[[ Data supplied, beginning ]]

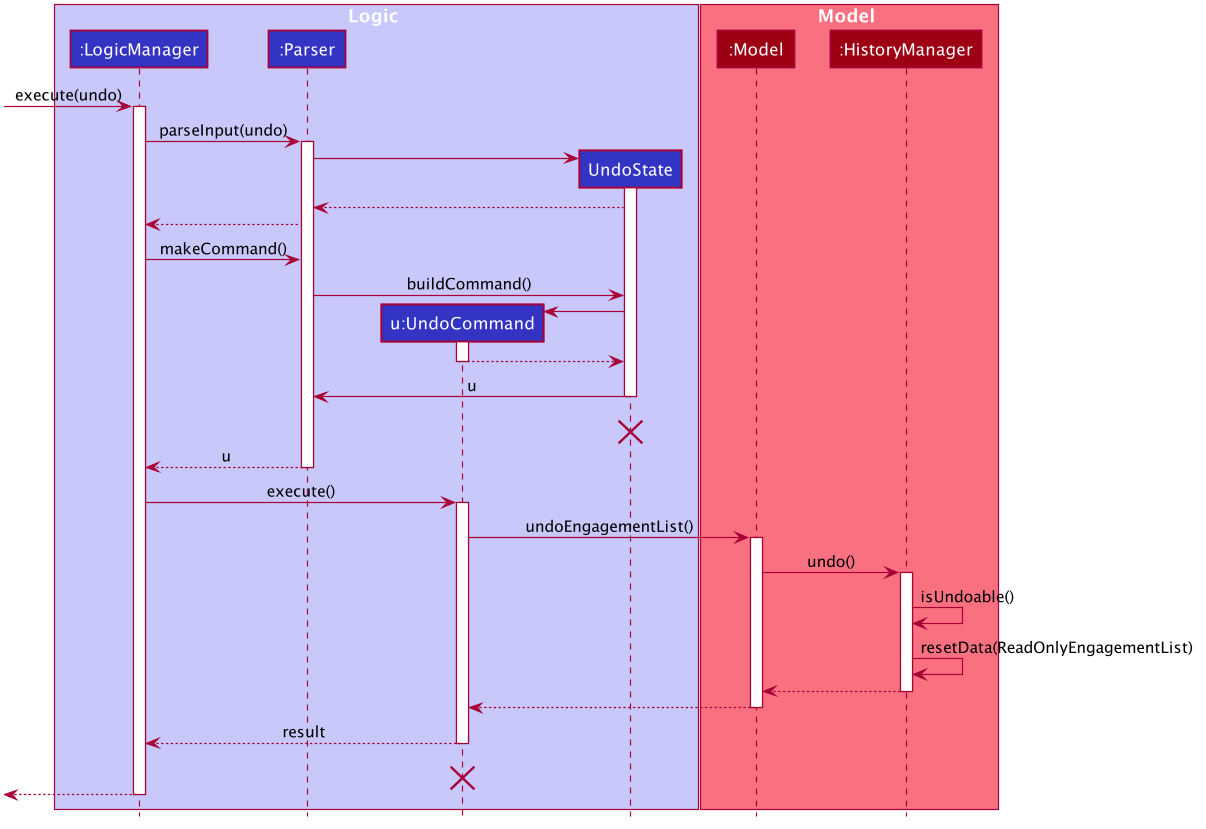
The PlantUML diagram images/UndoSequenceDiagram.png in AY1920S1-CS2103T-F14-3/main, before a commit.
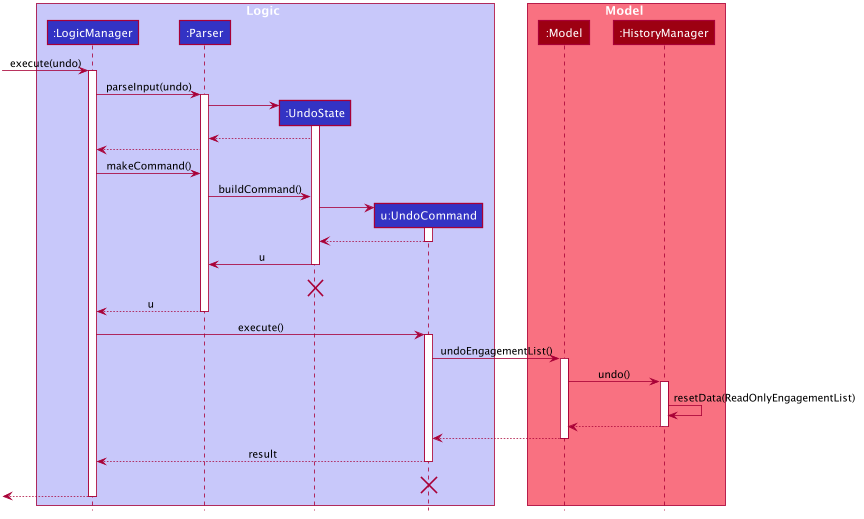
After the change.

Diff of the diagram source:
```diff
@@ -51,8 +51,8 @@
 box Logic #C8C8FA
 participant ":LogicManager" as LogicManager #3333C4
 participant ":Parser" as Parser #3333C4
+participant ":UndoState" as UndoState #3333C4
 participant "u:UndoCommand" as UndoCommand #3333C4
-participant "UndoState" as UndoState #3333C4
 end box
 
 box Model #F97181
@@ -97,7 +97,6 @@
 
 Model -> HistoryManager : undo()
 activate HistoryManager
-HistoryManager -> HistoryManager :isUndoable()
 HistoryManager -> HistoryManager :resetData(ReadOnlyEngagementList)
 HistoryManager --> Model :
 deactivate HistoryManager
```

[[ Data supplied, end ]]
[[ Data supplied, beginning ]]

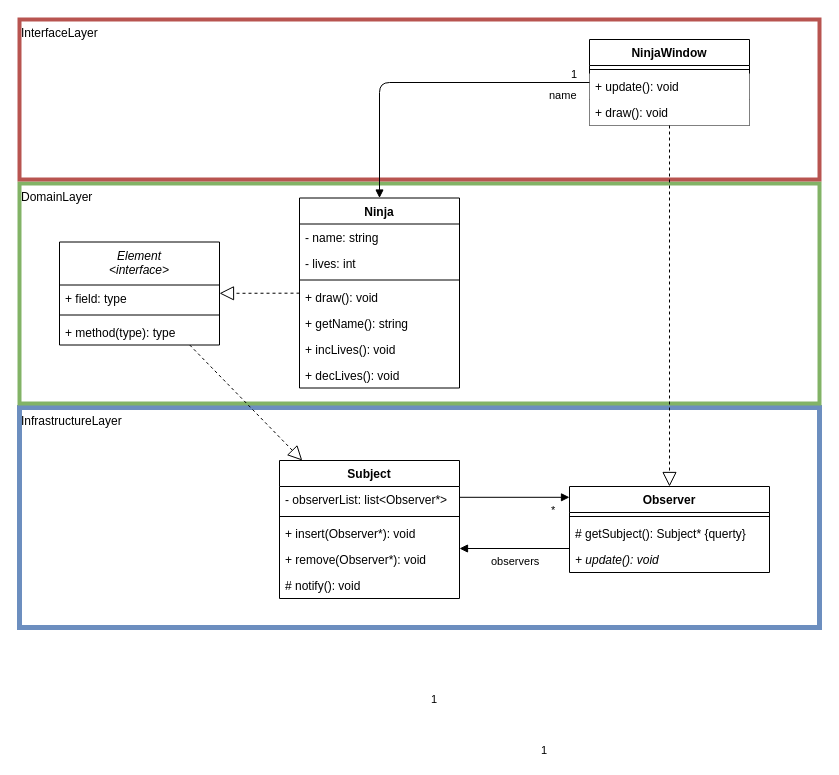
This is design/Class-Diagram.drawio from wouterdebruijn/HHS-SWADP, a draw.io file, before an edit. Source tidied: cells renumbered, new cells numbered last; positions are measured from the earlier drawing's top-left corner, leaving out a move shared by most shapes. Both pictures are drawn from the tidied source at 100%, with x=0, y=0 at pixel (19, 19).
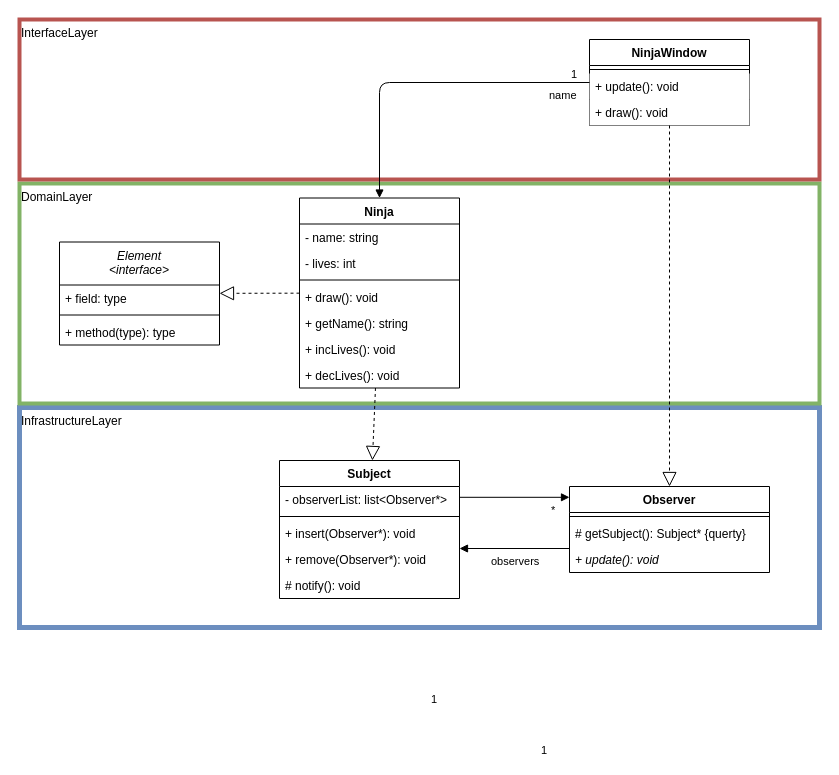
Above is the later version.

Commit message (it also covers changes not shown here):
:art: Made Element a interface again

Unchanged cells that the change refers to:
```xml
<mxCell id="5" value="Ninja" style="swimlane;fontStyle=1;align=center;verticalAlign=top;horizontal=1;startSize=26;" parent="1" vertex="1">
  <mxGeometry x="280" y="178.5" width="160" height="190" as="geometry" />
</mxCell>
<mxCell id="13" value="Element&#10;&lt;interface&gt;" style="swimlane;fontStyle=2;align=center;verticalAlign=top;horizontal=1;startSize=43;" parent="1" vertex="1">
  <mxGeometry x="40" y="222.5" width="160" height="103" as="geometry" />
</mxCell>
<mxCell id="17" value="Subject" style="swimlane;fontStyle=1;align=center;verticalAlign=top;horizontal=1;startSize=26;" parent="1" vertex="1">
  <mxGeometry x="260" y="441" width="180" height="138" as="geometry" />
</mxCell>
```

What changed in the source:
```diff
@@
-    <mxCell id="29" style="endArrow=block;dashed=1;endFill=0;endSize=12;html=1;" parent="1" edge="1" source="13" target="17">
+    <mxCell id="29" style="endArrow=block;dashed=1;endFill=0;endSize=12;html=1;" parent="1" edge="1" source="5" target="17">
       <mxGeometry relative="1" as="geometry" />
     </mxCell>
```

[[ Data supplied, end ]]

> What you need to do
Reproduce every line from the listing above that holds the word "participant".

> Task response
 participant ":LogicManager" as LogicManager #3333C4
 participant ":Parser" as Parser #3333C4
+participant ":UndoState" as UndoState #3333C4
 participant "u:UndoCommand" as UndoCommand #3333C4
-participant "UndoState" as UndoState #3333C4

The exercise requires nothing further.